“I was a clerk at a welcoming center provided supplies for new enlisted soldiers. My mom did the same,” she said. “It was very interesting time. A sad time. It was just something you did as part of a war effort, and of course, it was to support what my brothers were doing.”

A naturally independent leader, this time of Burkart’s life taught her about sacrifice and overcoming people’s expectations of her.

“The work wasn’t terribly demanding but being a loner did provide me with the opportunity to know other women who were of the same background and thoughts,” she said. “We were doing our best for the war effort.”

After the war ended, Burkhart went to work for American Airlines in Chicago as a ticket agent. The next two decades in U.S. history, and particularly in the airline industry, were a time of increased opportunities for women in the workforce, and Burkart took advantage of chances for advancement when they came.

“At one point I transferred to New York," she said. "There, I was able to work my way into management positions in sales for American Airlines, and I did that for many years until I retired in 1978."

It was at that time that Burkart married Gilbert Thurston, an executive in furniture sales, and she worked with him in sales until his death in 1988.

In the later years of Burkart’s long life, she began to think even more altruistically, finding ways to use her own gifts to help others who are less fortunate. One of causes Burkart held close to her heart was Northern Illinois University.

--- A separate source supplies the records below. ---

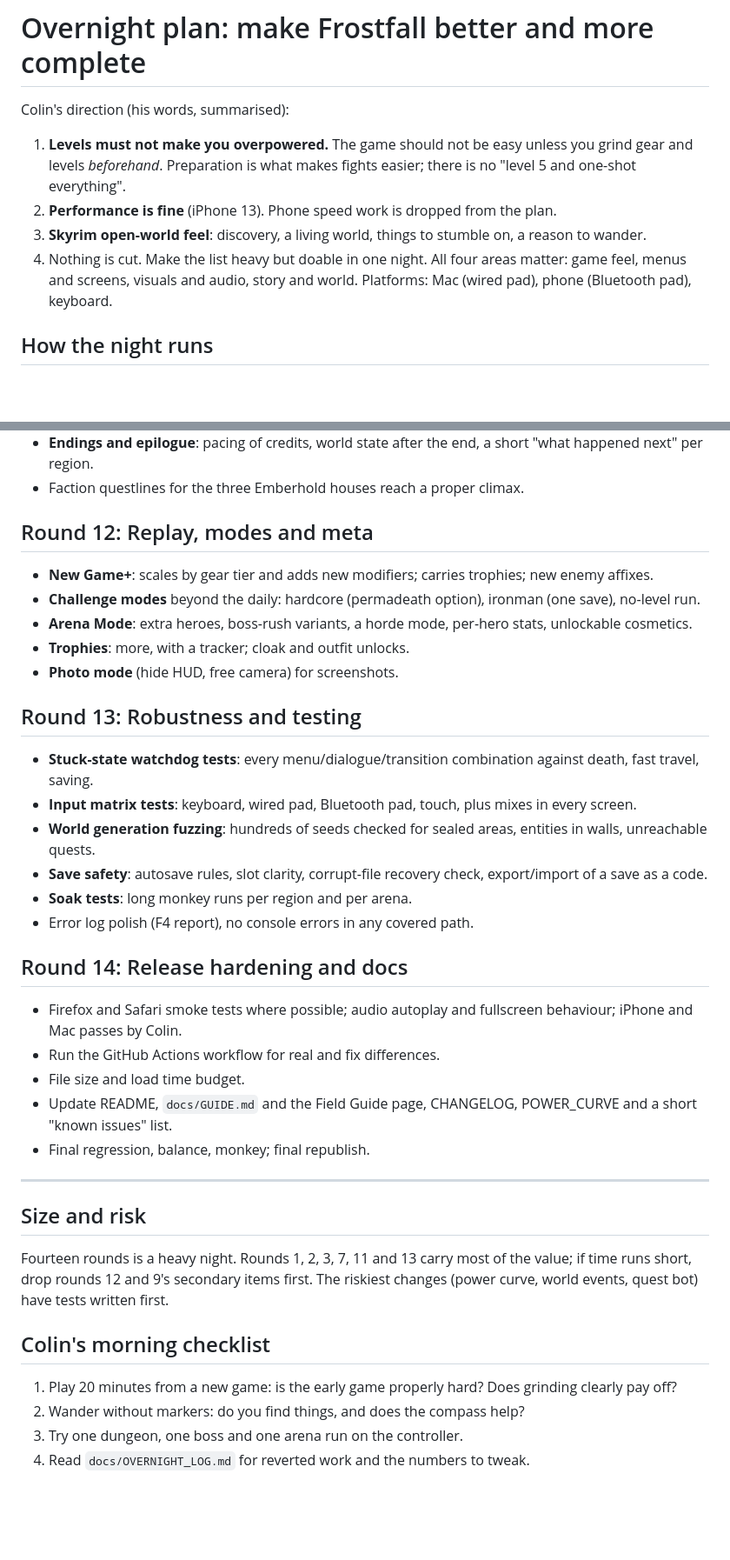
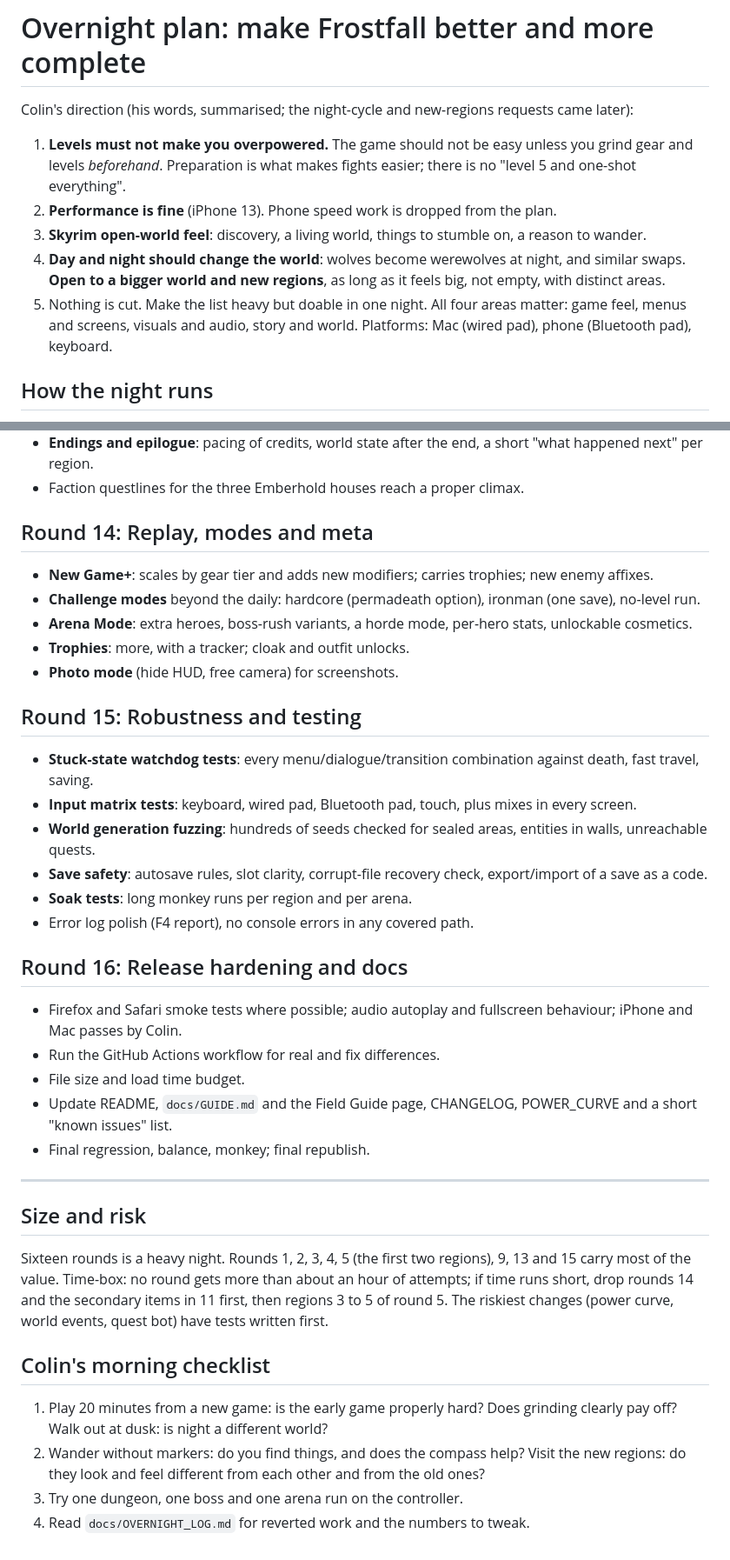
Before and after one commit to colinduke2-byte/coop-platformer, a Markdown page: frostfall/docs/POLISH_PLAN.md, 2 parts joined by grey strips. Shown at 87% size. Rendered like a GitHub page; blank space fills up the shorter version.

```diff
--- a/frostfall/docs/POLISH_PLAN.md
+++ b/frostfall/docs/POLISH_PLAN.md
@@ -1,10 +1,11 @@
 # Overnight plan: make Frostfall better and more complete
 
-Colin's direction (his words, summarised):
+Colin's direction (his words, summarised; the night-cycle and new-regions requests came later):
 1. **Levels must not make you overpowered.** The game should not be easy unless you grind gear and levels *beforehand*. Preparation is what makes fights easier; there is no "level 5 and one-shot everything".
 2. **Performance is fine** (iPhone 13). Phone speed work is dropped from the plan.
 3. **Skyrim open-world feel**: discovery, a living world, things to stumble on, a reason to wander.
-4. Nothing is cut. Make the list heavy but doable in one night. All four areas matter: game feel, menus and screens, visuals and audio, story and world. Platforms: Mac (wired pad), phone (Bluetooth pad), keyboard.
+4. **Day and night should change the world**: wolves become werewolves at night, and similar swaps. **Open to a bigger world and new regions**, as long as it feels big, not empty, with distinct areas.
+5. Nothing is cut. Make the list heavy but doable in one night. All four areas matter: game feel, menus and screens, visuals and audio, story and world. Platforms: Mac (wired pad), phone (Bluetooth pad), keyboard.
 
 ## How the night runs
 - Rounds run in the order below. Each round: **audit, fix, add tests, run the full regression, commit and push, republish the game link, note the changes in CHANGELOG.md**.
@@ -107,14 +133,14 @@ Goal: fights are hard at your level, and only grinding makes them easier. Measur
 - **Endings and epilogue**: pacing of credits, world state after the end, a short "what happened next" per region.
 - Faction questlines for the three Emberhold houses reach a proper climax.
 
-## Round 12: Replay, modes and meta
+## Round 14: Replay, modes and meta
 - **New Game+**: scales by gear tier and adds new modifiers; carries trophies; new enemy affixes.
 - **Challenge modes** beyond the daily: hardcore (permadeath option), ironman (one save), no-level run.
 - **Arena Mode**: extra heroes, boss-rush variants, a horde mode, per-hero stats, unlockable cosmetics.
 - **Trophies**: more, with a tracker; cloak and outfit unlocks.
 - **Photo mode** (hide HUD, free camera) for screenshots.
 
-## Round 13: Robustness and testing
+## Round 15: Robustness and testing
 - **Stuck-state watchdog tests**: every menu/dialogue/transition combination against death, fast travel, saving.
 - **Input matrix tests**: keyboard, wired pad, Bluetooth pad, touch, plus mixes in every screen.
 - **World generation fuzzing**: hundreds of seeds checked for sealed areas, entities in walls, unreachable quests.
@@ -122,7 +148,7 @@ Goal: fights are hard at your level, and only grinding makes them easier. Measur
 - **Soak tests**: long monkey runs per region and per arena.
 - Error log polish (F4 report), no console errors in any covered path.
 
-## Round 14: Release hardening and docs
+## Round 16: Release hardening and docs
 - Firefox and Safari smoke tests where possible; audio autoplay and fullscreen behaviour; iPhone and Mac passes by Colin.
 - Run the GitHub Actions workflow for real and fix differences.
 - File size and load time budget.
@@ -132,10 +158,10 @@ Goal: fights are hard at your level, and only grinding makes them easier. Measur
 ---
 
 ## Size and risk
-Fourteen rounds is a heavy night. Rounds 1, 2, 3, 7, 11 and 13 carry most of the value; if time runs short, drop rounds 12 and 9's secondary items first. The riskiest changes (power curve, world events, quest bot) have tests written first.
+Sixteen rounds is a heavy night. Rounds 1, 2, 3, 4, 5 (the first two regions), 9, 13 and 15 carry most of the value. Time-box: no round gets more than about an hour of attempts; if time runs short, drop rounds 14 and the secondary items in 11 first, then regions 3 to 5 of round 5. The riskiest changes (power curve, world events, quest bot) have tests written first.
 
 ## Colin's morning checklist
-1. Play 20 minutes from a new game: is the early game properly hard? Does grinding clearly pay off?
-2. Wander without markers: do you find things, and does the compass help?
+1. Play 20 minutes from a new game: is the early game properly hard? Does grinding clearly pay off? Walk out at dusk: is night a different world?
+2. Wander without markers: do you find things, and does the compass help? Visit the new regions: do they look and feel different from each other and from the old ones?
 3. Try one dungeon, one boss and one arena run on the controller.
 4. Read `docs/OVERNIGHT_LOG.md` for reverted work and the numbers to tweak.
```
Also changed, not shown: other parts of frostfall/docs/POLISH_PLAN.md (+33 -8 lines).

“I had a cousin who had a grandson who kept telling me about his success as a nurse through the NIU system,” she said. “Plus, my younger brother was terribly ill in his last years, and there was a shortage of nurses. I happened to have some extra money, so I thought it might do some good for a student in the nursing program.”

Burkart’s generosity led to her developing two excellence funds within the College of Human Health and Sciences—one to support current instructors or supportive professional staff to earn terminal degrees within the Department of Nursing, and the other to benefit the dean’s initiatives.

When asked about the enormous impact she has made for so many students and faculty, Burkart is humble, choosing to think about her duty rather than her selflessness.

Burkhart took part in an Honor Flight in July 2022, where visited the Women’s War Memorial and saw a picture of her and her mother in uniform, serving together.

“I’ve been fortunate in working with my company, allowing me to grow, and I have been very fortunate in health,” she said. “I have just been lucky. I have felt it’s a small way to pay back for the good fortune I’ve had.”

In recent years, Burkart decided to return to Sycamore from New York, where she lived for decades.

“I decided I would like to see trees and grass before I die, and once you turn 90, you ought to go where you have family,” she said.

Being back in the community again, Burkart gets to see more often the impact her giving has had on NIU students. In February, her friends at the University are planning a 100th birthday party for her and inviting some of the students who have been helped by her contribution. She says she is amazed to think that she has been around for an entire century but hopes her work will live on.

“The University seems to have made it very efficiently distributed and helped quite a few young people,” she said. “I hope that the University is capable of continuing their program, and I hope I’ve helped. There are some things you can do that are easy to do, and we should all try to do our part.”